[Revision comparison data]
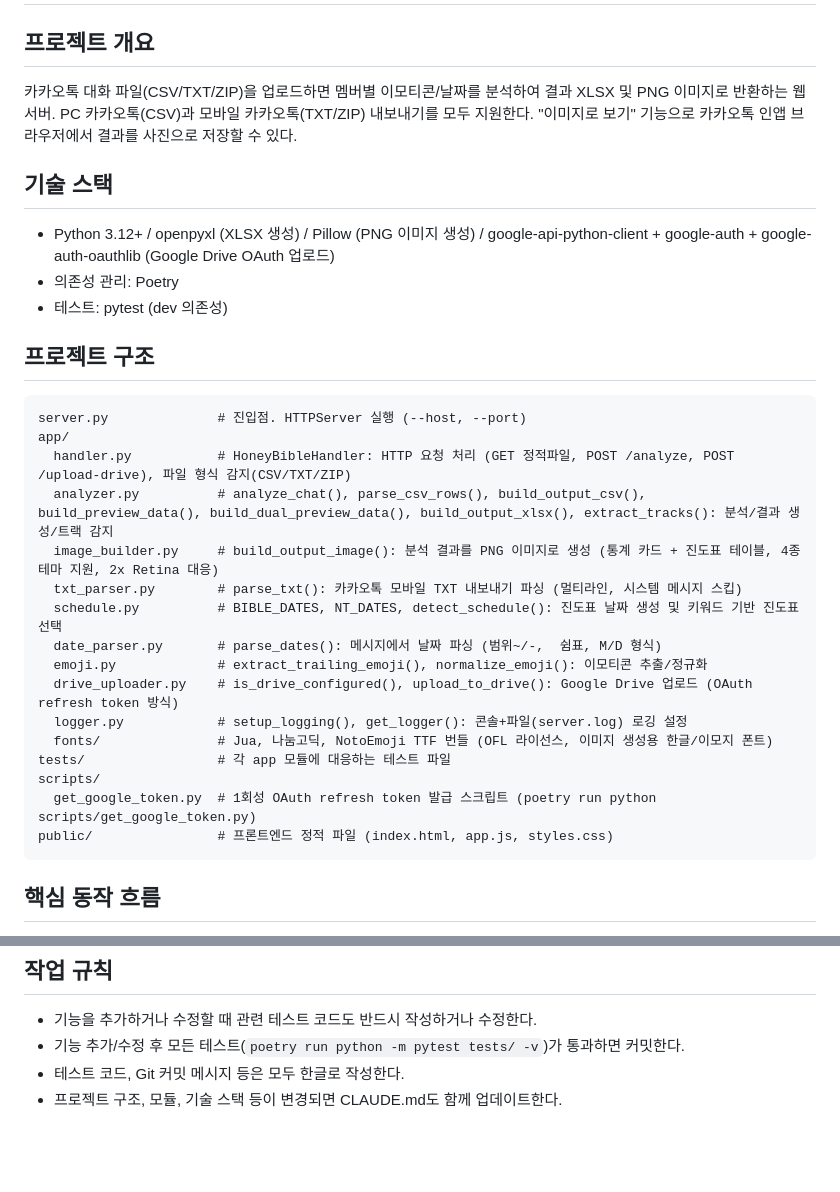
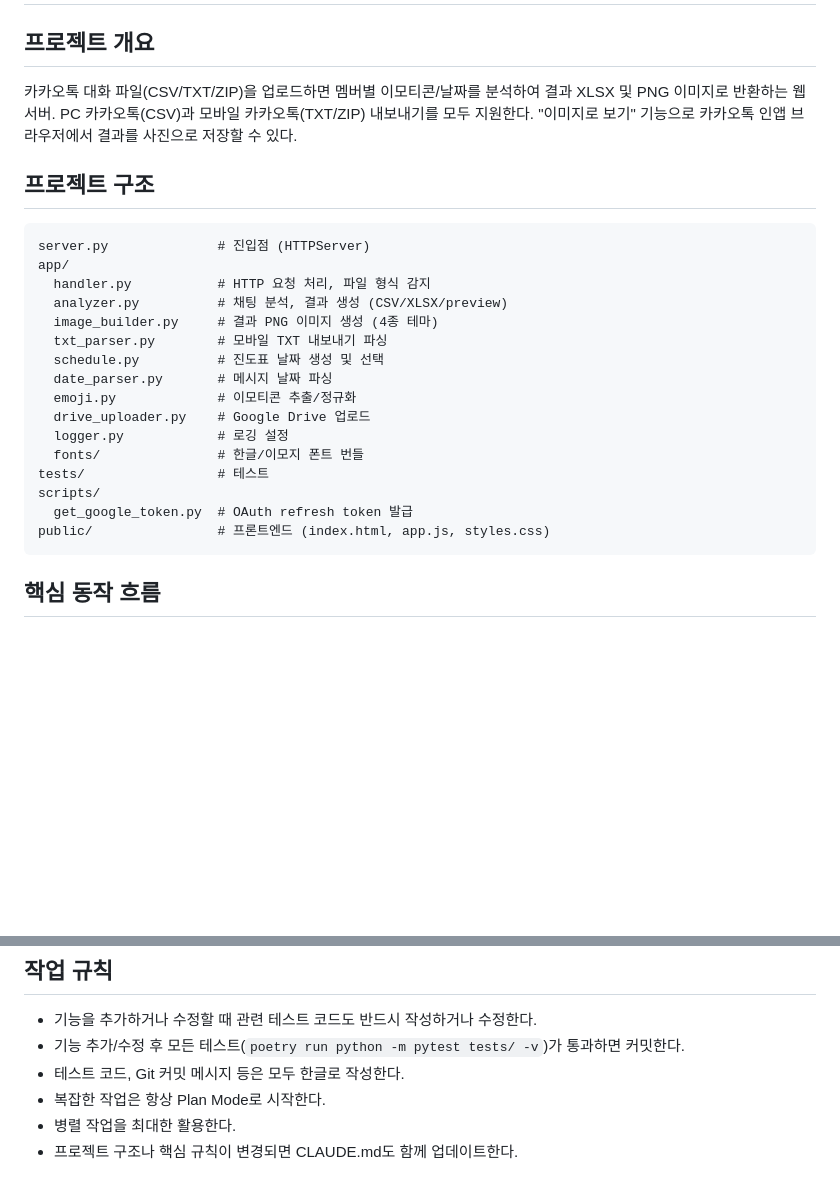
Before and after one commit to benlee73/honeybibleManager, a Markdown page: CLAUDE.md, 2 parts joined by grey strips. Drawn GitHub-style; blank space fills up the shorter version.

Commit message:
CLAUDE.md 간소화 및 작업 규칙 추가
기술 스택·함수명 나열 등 코드에서 파악 가능한 내용을 제거하고,
Plan Mode 우선·병렬 작업 활용 규칙을 추가한다.

Co-Authored-By: Claude Opus 4.6 <noreply@anthropic.com>

````diff
--- a/CLAUDE.md
+++ b/CLAUDE.md
@@ -4,31 +4,25 @@
 
 카카오톡 대화 파일(CSV/TXT/ZIP)을 업로드하면 멤버별 이모티콘/날짜를 분석하여 결과 XLSX 및 PNG 이미지로 반환하는 웹 서버. PC 카카오톡(CSV)과 모바일 카카오톡(TXT/ZIP) 내보내기를 모두 지원한다. "이미지로 보기" 기능으로 카카오톡 인앱 브라우저에서 결과를 사진으로 저장할 수 있다.
 
-## 기술 스택
-
-- Python 3.12+ / openpyxl (XLSX 생성) / Pillow (PNG 이미지 생성) / google-api-python-client + google-auth + google-auth-oauthlib (Google Drive OAuth 업로드)
-- 의존성 관리: Poetry
-- 테스트: pytest (dev 의존성)
-
 ## 프로젝트 구조
 
 ```
-server.py              # 진입점. HTTPServer 실행 (--host, --port)
+server.py              # 진입점 (HTTPServer)
 app/
-  handler.py           # HoneyBibleHandler: HTTP 요청 처리 (GET 정적파일, POST /analyze, POST /upload-drive), 파일 형식 감지(CSV/TXT/ZIP)
-  analyzer.py          # analyze_chat(), parse_csv_rows(), build_output_csv(), build_preview_data(), build_dual_preview_data(), build_output_xlsx(), extract_tracks(): 분석/결과 생성/트랙 감지
-  image_builder.py     # build_output_image(): 분석 결과를 PNG 이미지로 생성 (통계 카드 + 진도표 테이블, 4종 테마 지원, 2x Retina 대응)
-  txt_parser.py        # parse_txt(): 카카오톡 모바일 TXT 내보내기 파싱 (멀티라인, 시스템 메시지 스킵)
-  schedule.py          # BIBLE_DATES, NT_DATES, detect_schedule(): 진도표 날짜 생성 및 키워드 기반 진도표 선택
-  date_parser.py       # parse_dates(): 메시지에서 날짜 파싱 (범위~/-,  쉼표, M/D 형식)
-  emoji.py             # extract_trailing_emoji(), normalize_emoji(): 이모티콘 추출/정규화
-  drive_uploader.py    # is_drive_configured(), upload_to_drive(): Google Drive 업로드 (OAuth refresh token 방식)
-  logger.py            # setup_logging(), get_logger(): 콘솔+파일(server.log) 로깅 설정
-  fonts/               # Jua, 나눔고딕, NotoEmoji TTF 번들 (OFL 라이선스, 이미지 생성용 한글/이모지 폰트)
-tests/                 # 각 app 모듈에 대응하는 테스트 파일
+  handler.py           # HTTP 요청 처리, 파일 형식 감지
+  analyzer.py          # 채팅 분석, 결과 생성 (CSV/XLSX/preview)
+  image_builder.py     # 결과 PNG 이미지 생성 (4종 테마)
+  txt_parser.py        # 모바일 TXT 내보내기 파싱
+  schedule.py          # 진도표 날짜 생성 및 선택
+  date_parser.py       # 메시지 날짜 파싱
+  emoji.py             # 이모티콘 추출/정규화
+  drive_uploader.py    # Google Drive 업로드
+  logger.py            # 로깅 설정
+  fonts/               # 한글/이모지 폰트 번들
+tests/                 # 테스트
 scripts/
-  get_google_token.py  # 1회성 OAuth refresh token 발급 스크립트 (poetry run python scripts/get_google_token.py)
-public/                # 프론트엔드 정적 파일 (index.html, app.js, styles.css)
+  get_google_token.py  # OAuth refresh token 발급
+public/                # 프론트엔드 (index.html, app.js, styles.css)
 ```
 
 ## 핵심 동작 흐름
@@ -64,4 +58,6 @@ public/                # 프론트엔드 정적 파일 (index.html, app.js, styl
 - 기능을 추가하거나 수정할 때 관련 테스트 코드도 반드시 작성하거나 수정한다.
 - 기능 추가/수정 후 모든 테스트(`poetry run python -m pytest tests/ -v`)가 통과하면 커밋한다.
 - 테스트 코드, Git 커밋 메시지 등은 모두 한글로 작성한다.
-- 프로젝트 구조, 모듈, 기술 스택 등이 변경되면 CLAUDE.md도 함께 업데이트한다.
+- 복잡한 작업은 항상 Plan Mode로 시작한다.
+- 병렬 작업을 최대한 활용한다.
+- 프로젝트 구조나 핵심 규칙이 변경되면 CLAUDE.md도 함께 업데이트한다.
````
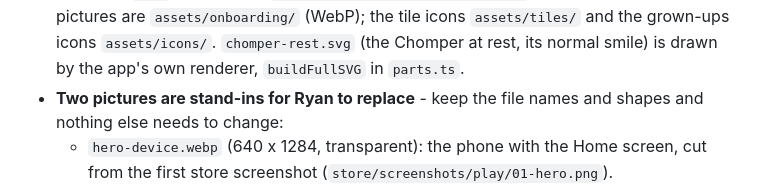
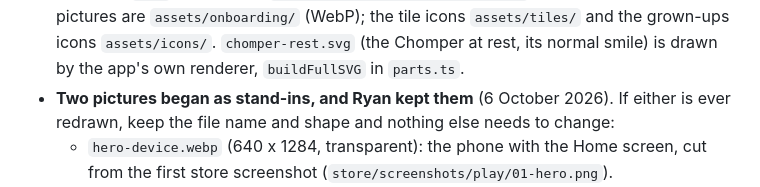
Before and after one commit to collarryan/worrychompers-site, a Markdown page: README.md, the part around the change. Drawn GitHub-style.

Commit message:
README: the hero phone and the line-up are final
Both began as stand-ins for Ryan to replace, and he kept them (6 October).

Co-Authored-By: Claude Opus 5.5 <noreply@anthropic.com>

```diff
--- a/README.md
+++ b/README.md
@@ -21,8 +21,8 @@ Everything on it comes from the app (`collarryan/worry-muncher`), so it looks li
   pictures are `assets/onboarding/` (WebP); the tile icons `assets/tiles/` and the grown-ups icons
   `assets/icons/`. `chomper-rest.svg` (the Chomper at rest, its normal smile) is drawn by the
   app's own renderer, `buildFullSVG` in `parts.ts`.
-- **Two pictures are stand-ins for Ryan to replace** - keep the file names and shapes and nothing
-  else needs to change:
+- **Two pictures began as stand-ins, and Ryan kept them** (6 October 2026). If either is ever
+  redrawn, keep the file name and shape and nothing else needs to change:
   - `hero-device.webp` (640 x 1284, transparent): the phone with the Home screen, cut from the
     first store screenshot (`store/screenshots/play/01-hero.png`).
   - `lineup.svg` (a wide strip, about 5.7 : 1, transparent): seven Chompers side by side, made
```
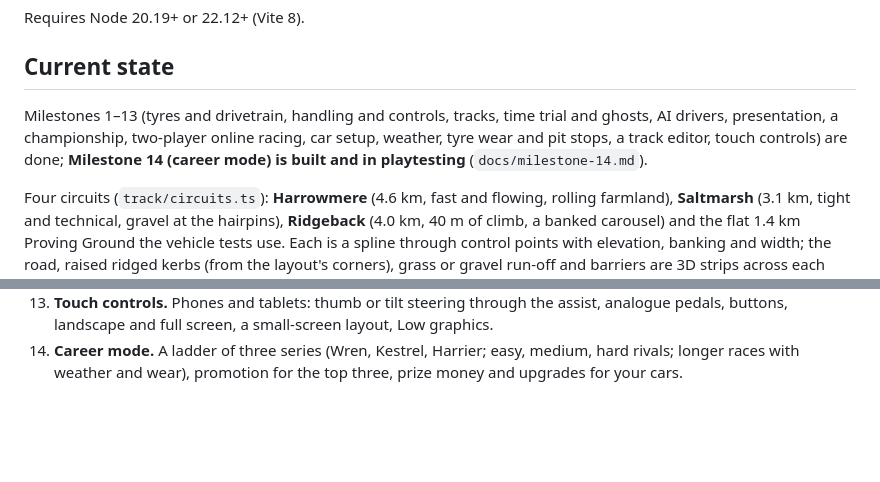
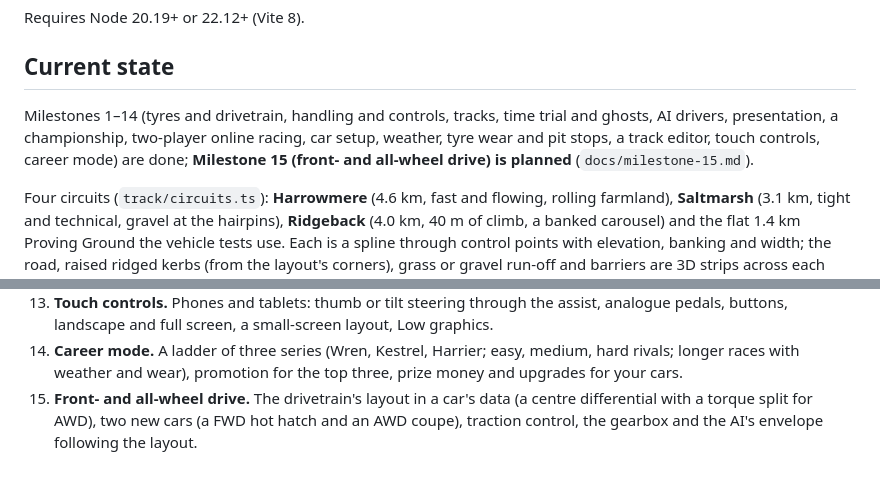
Before and after one commit to TanakritEuro/racing-game, a Markdown page: CLAUDE.md, 2 parts joined by grey strips. Drawn GitHub-style; blank space fills up the shorter version.

Commit message:
Milestone 14 marked done; plan Milestone 15: front- and all-wheel drive
Co-Authored-By: Claude Opus 5.5 <noreply@anthropic.com>

```diff
--- a/CLAUDE.md
+++ b/CLAUDE.md
@@ -23,10 +23,10 @@ Requires Node 20.19+ or 22.12+ (Vite 8).
 
 ## Current state
 
-Milestones 1–13 (tyres and drivetrain, handling and controls, tracks, time trial and ghosts,
+Milestones 1–14 (tyres and drivetrain, handling and controls, tracks, time trial and ghosts,
 AI drivers, presentation, a championship, two-player online racing, car setup, weather, tyre
-wear and pit stops, a track editor, touch controls) are done; **Milestone 14 (career mode) is
-built and in playtesting** (`docs/milestone-14.md`).
+wear and pit stops, a track editor, touch controls, career mode) are done; **Milestone 15 (front-
+and all-wheel drive) is planned** (`docs/milestone-15.md`).
 
 Four circuits (`track/circuits.ts`): **Harrowmere** (4.6 km, fast and flowing, rolling
 farmland), **Saltmarsh** (3.1 km, tight and technical, gravel at the hairpins),
@@ -392,3 +392,6 @@ structures, tests) and check it with me.
 14. **Career mode.** A ladder of three series (Wren, Kestrel, Harrier; easy, medium, hard
     rivals; longer races with weather and wear), promotion for the top three, prize money
     and upgrades for your cars.
+15. **Front- and all-wheel drive.** The drivetrain's layout in a car's data (a centre
+    differential with a torque split for AWD), two new cars (a FWD hot hatch and an AWD
+    coupe), traction control, the gearbox and the AI's envelope following the layout.
```
Also changed, not shown: docs/milestone-14.md (+5 -1 lines), docs/milestone-15.md (added, +132 -0 lines).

▶ [PROBLEM REQUIREMENTS]:
The records above need to be given again exactly. Omit the pictures.

▶ [WRITTEN RESPONSE]:
Before and after one commit to benlee73/honeybibleManager, a Markdown page: CLAUDE.md, 2 parts joined by grey strips. Drawn GitHub-style; blank space fills up the shorter version.

Commit message:
CLAUDE.md 간소화 및 작업 규칙 추가
기술 스택·함수명 나열 등 코드에서 파악 가능한 내용을 제거하고,
Plan Mode 우선·병렬 작업 활용 규칙을 추가한다.

Co-Authored-By: Claude Opus 4.6 <noreply@anthropic.com>

````diff
--- a/CLAUDE.md
+++ b/CLAUDE.md
@@ -4,31 +4,25 @@
 
 카카오톡 대화 파일(CSV/TXT/ZIP)을 업로드하면 멤버별 이모티콘/날짜를 분석하여 결과 XLSX 및 PNG 이미지로 반환하는 웹 서버. PC 카카오톡(CSV)과 모바일 카카오톡(TXT/ZIP) 내보내기를 모두 지원한다. "이미지로 보기" 기능으로 카카오톡 인앱 브라우저에서 결과를 사진으로 저장할 수 있다.
 
-## 기술 스택
-
-- Python 3.12+ / openpyxl (XLSX 생성) / Pillow (PNG 이미지 생성) / google-api-python-client + google-auth + google-auth-oauthlib (Google Drive OAuth 업로드)
-- 의존성 관리: Poetry
-- 테스트: pytest (dev 의존성)
-
 ## 프로젝트 구조
 
 ```
-server.py              # 진입점. HTTPServer 실행 (--host, --port)
+server.py              # 진입점 (HTTPServer)
 app/
-  handler.py           # HoneyBibleHandler: HTTP 요청 처리 (GET 정적파일, POST /analyze, POST /upload-drive), 파일 형식 감지(CSV/TXT/ZIP)
-  analyzer.py          # analyze_chat(), parse_csv_rows(), build_output_csv(), build_preview_data(), build_dual_preview_data(), build_output_xlsx(), extract_tracks(): 분석/결과 생성/트랙 감지
-  image_builder.py     # build_output_image(): 분석 결과를 PNG 이미지로 생성 (통계 카드 + 진도표 테이블, 4종 테마 지원, 2x Retina 대응)
-  txt_parser.py        # parse_txt(): 카카오톡 모바일 TXT 내보내기 파싱 (멀티라인, 시스템 메시지 스킵)
-  schedule.py          # BIBLE_DATES, NT_DATES, detect_schedule(): 진도표 날짜 생성 및 키워드 기반 진도표 선택
-  date_parser.py       # parse_dates(): 메시지에서 날짜 파싱 (범위~/-,  쉼표, M/D 형식)
-  emoji.py             # extract_trailing_emoji(), normalize_emoji(): 이모티콘 추출/정규화
-  drive_uploader.py    # is_drive_configured(), upload_to_drive(): Google Drive 업로드 (OAuth refresh token 방식)
-  logger.py            # setup_logging(), get_logger(): 콘솔+파일(server.log) 로깅 설정
-  fonts/               # Jua, 나눔고딕, NotoEmoji TTF 번들 (OFL 라이선스, 이미지 생성용 한글/이모지 폰트)
-tests/                 # 각 app 모듈에 대응하는 테스트 파일
+  handler.py           # HTTP 요청 처리, 파일 형식 감지
+  analyzer.py          # 채팅 분석, 결과 생성 (CSV/XLSX/preview)
+  image_builder.py     # 결과 PNG 이미지 생성 (4종 테마)
+  txt_parser.py        # 모바일 TXT 내보내기 파싱
+  schedule.py          # 진도표 날짜 생성 및 선택
+  date_parser.py       # 메시지 날짜 파싱
+  emoji.py             # 이모티콘 추출/정규화
+  drive_uploader.py    # Google Drive 업로드
+  logger.py            # 로깅 설정
+  fonts/               # 한글/이모지 폰트 번들
+tests/                 # 테스트
 scripts/
-  get_google_token.py  # 1회성 OAuth refresh token 발급 스크립트 (poetry run python scripts/get_google_token.py)
-public/                # 프론트엔드 정적 파일 (index.html, app.js, styles.css)
+  get_google_token.py  # OAuth refresh token 발급
+public/                # 프론트엔드 (index.html, app.js, styles.css)
 ```
 
 ## 핵심 동작 흐름
@@ -64,4 +58,6 @@ public/                # 프론트엔드 정적 파일 (index.html, app.js, styl
 - 기능을 추가하거나 수정할 때 관련 테스트 코드도 반드시 작성하거나 수정한다.
 - 기능 추가/수정 후 모든 테스트(`poetry run python -m pytest tests/ -v`)가 통과하면 커밋한다.
 - 테스트 코드, Git 커밋 메시지 등은 모두 한글로 작성한다.
-- 프로젝트 구조, 모듈, 기술 스택 등이 변경되면 CLAUDE.md도 함께 업데이트한다.
+- 복잡한 작업은 항상 Plan Mode로 시작한다.
+- 병렬 작업을 최대한 활용한다.
+- 프로젝트 구조나 핵심 규칙이 변경되면 CLAUDE.md도 함께 업데이트한다.
````
Before and after one commit to collarryan/worrychompers-site, a Markdown page: README.md, the part around the change. Drawn GitHub-style.

Commit message:
README: the hero phone and the line-up are final
Both began as stand-ins for Ryan to replace, and he kept them (6 October).

Co-Authored-By: Claude Opus 5.5 <noreply@anthropic.com>

```diff
--- a/README.md
+++ b/README.md
@@ -21,8 +21,8 @@ Everything on it comes from the app (`collarryan/worry-muncher`), so it looks li
   pictures are `assets/onboarding/` (WebP); the tile icons `assets/tiles/` and the grown-ups icons
   `assets/icons/`. `chomper-rest.svg` (the Chomper at rest, its normal smile) is drawn by the
   app's own renderer, `buildFullSVG` in `parts.ts`.
-- **Two pictures are stand-ins for Ryan to replace** - keep the file names and shapes and nothing
-  else needs to change:
+- **Two pictures began as stand-ins, and Ryan kept them** (6 October 2026). If either is ever
+  redrawn, keep the file name and shape and nothing else needs to change:
   - `hero-device.webp` (640 x 1284, transparent): the phone with the Home screen, cut from the
     first store screenshot (`store/screenshots/play/01-hero.png`).
   - `lineup.svg` (a wide strip, about 5.7 : 1, transparent): seven Chompers side by side, made
```
Before and after one commit to TanakritEuro/racing-game, a Markdown page: CLAUDE.md, 2 parts joined by grey strips. Drawn GitHub-style; blank space fills up the shorter version.

Commit message:
Milestone 14 marked done; plan Milestone 15: front- and all-wheel drive
Co-Authored-By: Claude Opus 5.5 <noreply@anthropic.com>

```diff
--- a/CLAUDE.md
+++ b/CLAUDE.md
@@ -23,10 +23,10 @@ Requires Node 20.19+ or 22.12+ (Vite 8).
 
 ## Current state
 
-Milestones 1–13 (tyres and drivetrain, handling and controls, tracks, time trial and ghosts,
+Milestones 1–14 (tyres and drivetrain, handling and controls, tracks, time trial and ghosts,
 AI drivers, presentation, a championship, two-player online racing, car setup, weather, tyre
-wear and pit stops, a track editor, touch controls) are done; **Milestone 14 (career mode) is
-built and in playtesting** (`docs/milestone-14.md`).
+wear and pit stops, a track editor, touch controls, career mode) are done; **Milestone 15 (front-
+and all-wheel drive) is planned** (`docs/milestone-15.md`).
 
 Four circuits (`track/circuits.ts`): **Harrowmere** (4.6 km, fast and flowing, rolling
 farmland), **Saltmarsh** (3.1 km, tight and technical, gravel at the hairpins),
@@ -392,3 +392,6 @@ structures, tests) and check it with me.
 14. **Career mode.** A ladder of three series (Wren, Kestrel, Harrier; easy, medium, hard
     rivals; longer races with weather and wear), promotion for the top three, prize money
     and upgrades for your cars.
+15. **Front- and all-wheel drive.** The drivetrain's layout in a car's data (a centre
+    differential with a torque split for AWD), two new cars (a FWD hot hatch and an AWD
+    coupe), traction control, the gearbox and the AI's envelope following the layout.
```
Also changed, not shown: docs/milestone-14.md (+5 -1 lines), docs/milestone-15.md (added, +132 -0 lines).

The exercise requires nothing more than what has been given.